**Assignment**
For the word "Mixed", state how many lines of the listing below contain it. Give the number and nothing more.

**Provided records**
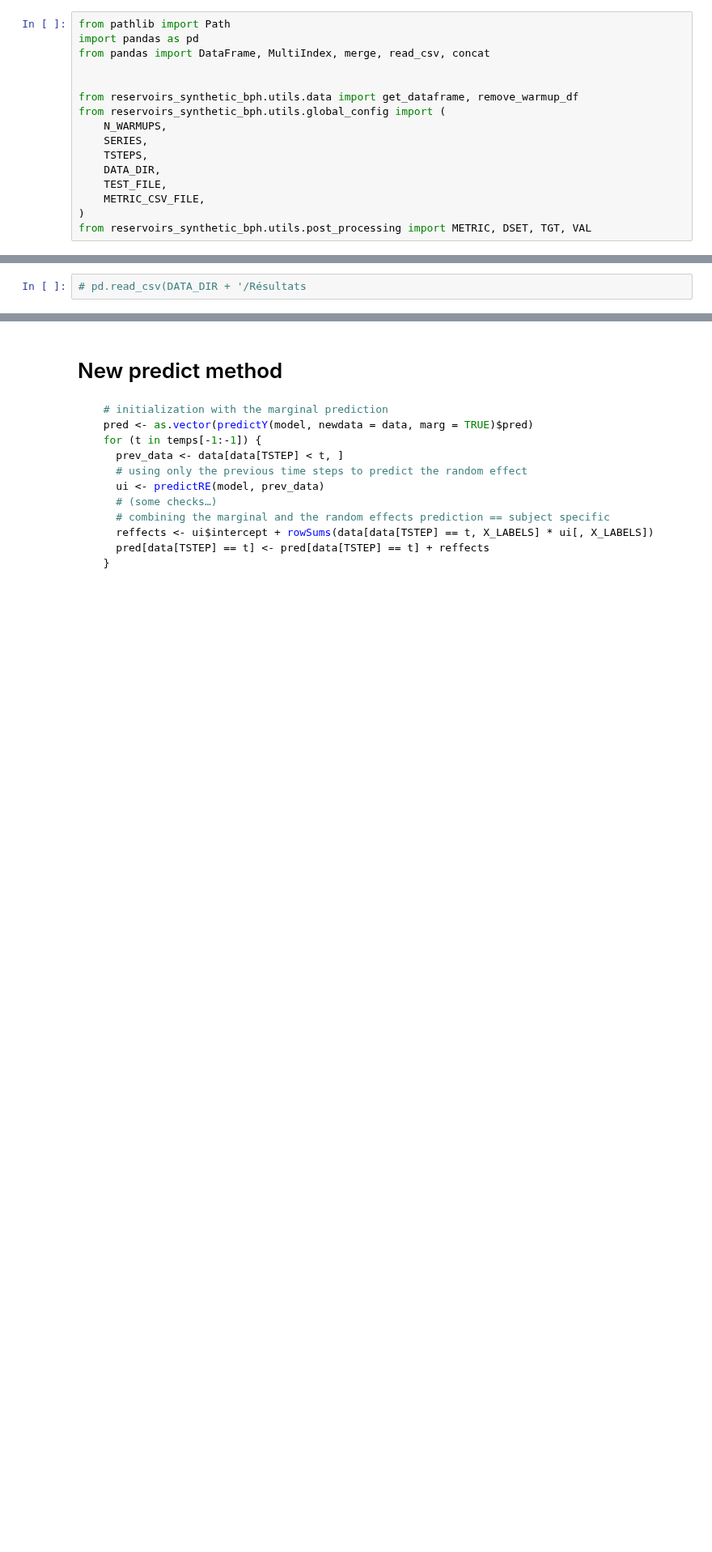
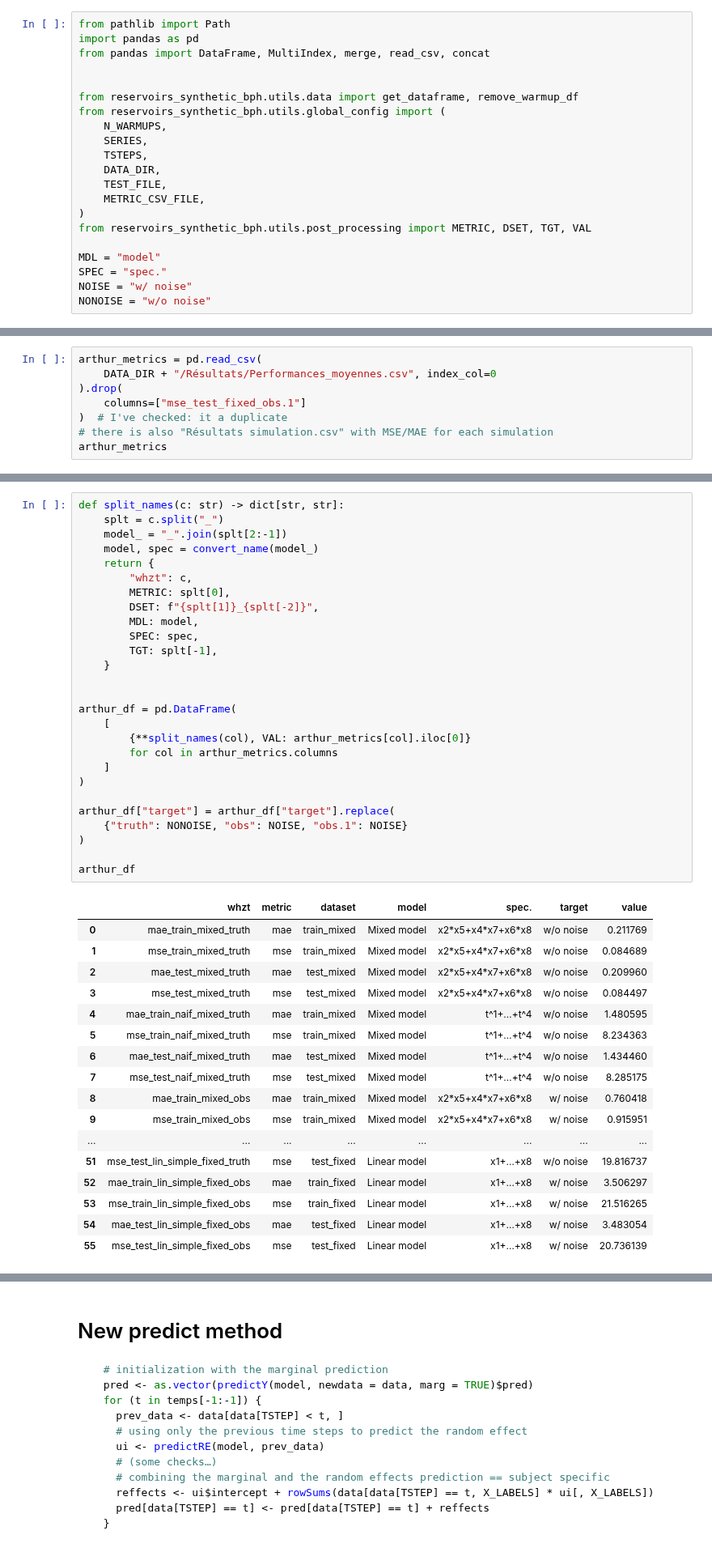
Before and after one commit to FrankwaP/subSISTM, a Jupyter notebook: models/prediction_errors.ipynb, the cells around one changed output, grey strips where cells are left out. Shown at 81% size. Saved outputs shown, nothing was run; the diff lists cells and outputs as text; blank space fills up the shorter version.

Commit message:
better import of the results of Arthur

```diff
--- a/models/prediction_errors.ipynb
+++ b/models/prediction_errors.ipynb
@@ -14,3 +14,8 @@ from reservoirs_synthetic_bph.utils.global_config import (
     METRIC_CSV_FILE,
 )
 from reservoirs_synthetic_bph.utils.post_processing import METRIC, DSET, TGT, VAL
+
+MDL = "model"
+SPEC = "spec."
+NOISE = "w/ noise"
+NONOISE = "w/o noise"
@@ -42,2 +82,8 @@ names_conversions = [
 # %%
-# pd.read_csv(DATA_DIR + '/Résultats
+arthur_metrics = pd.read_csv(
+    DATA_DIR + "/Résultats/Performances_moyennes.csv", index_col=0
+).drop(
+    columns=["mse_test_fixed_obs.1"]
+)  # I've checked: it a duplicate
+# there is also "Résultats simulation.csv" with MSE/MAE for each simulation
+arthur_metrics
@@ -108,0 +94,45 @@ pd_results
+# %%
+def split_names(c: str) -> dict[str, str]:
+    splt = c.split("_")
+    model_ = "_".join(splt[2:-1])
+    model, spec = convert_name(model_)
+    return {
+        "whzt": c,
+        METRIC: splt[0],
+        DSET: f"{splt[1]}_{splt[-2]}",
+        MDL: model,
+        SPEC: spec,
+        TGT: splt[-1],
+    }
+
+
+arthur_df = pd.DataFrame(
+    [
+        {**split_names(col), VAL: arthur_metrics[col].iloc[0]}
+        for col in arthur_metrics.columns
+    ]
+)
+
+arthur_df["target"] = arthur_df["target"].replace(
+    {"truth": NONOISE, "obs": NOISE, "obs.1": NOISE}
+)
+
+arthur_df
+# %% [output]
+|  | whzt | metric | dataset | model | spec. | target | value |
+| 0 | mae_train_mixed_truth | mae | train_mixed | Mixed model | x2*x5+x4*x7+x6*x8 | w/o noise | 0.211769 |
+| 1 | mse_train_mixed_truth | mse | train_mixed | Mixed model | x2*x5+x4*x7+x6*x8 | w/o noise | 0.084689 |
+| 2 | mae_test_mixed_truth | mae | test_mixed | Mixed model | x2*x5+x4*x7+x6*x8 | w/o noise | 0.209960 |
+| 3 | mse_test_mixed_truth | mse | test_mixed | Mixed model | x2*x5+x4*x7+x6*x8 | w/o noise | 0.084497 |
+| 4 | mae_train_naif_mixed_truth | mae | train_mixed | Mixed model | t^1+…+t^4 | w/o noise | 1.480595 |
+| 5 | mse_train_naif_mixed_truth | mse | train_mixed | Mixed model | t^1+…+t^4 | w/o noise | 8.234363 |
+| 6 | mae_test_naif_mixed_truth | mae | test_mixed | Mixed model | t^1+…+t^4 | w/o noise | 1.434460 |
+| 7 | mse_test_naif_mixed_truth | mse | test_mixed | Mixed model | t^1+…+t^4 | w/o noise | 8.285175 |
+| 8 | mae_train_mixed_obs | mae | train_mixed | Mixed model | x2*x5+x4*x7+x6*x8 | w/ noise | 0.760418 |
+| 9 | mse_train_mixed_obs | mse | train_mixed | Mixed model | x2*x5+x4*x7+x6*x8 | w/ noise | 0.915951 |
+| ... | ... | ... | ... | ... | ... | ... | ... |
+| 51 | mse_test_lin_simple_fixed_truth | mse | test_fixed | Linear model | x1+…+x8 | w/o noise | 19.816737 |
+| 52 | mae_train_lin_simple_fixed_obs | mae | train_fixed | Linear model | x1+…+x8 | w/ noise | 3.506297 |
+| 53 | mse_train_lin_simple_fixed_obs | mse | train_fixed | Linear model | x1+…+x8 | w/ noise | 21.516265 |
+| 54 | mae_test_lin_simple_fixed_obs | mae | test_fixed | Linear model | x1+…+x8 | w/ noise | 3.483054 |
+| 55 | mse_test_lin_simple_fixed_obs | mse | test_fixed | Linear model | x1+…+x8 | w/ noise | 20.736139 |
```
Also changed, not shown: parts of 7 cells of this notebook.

**Solution to the exercise**
10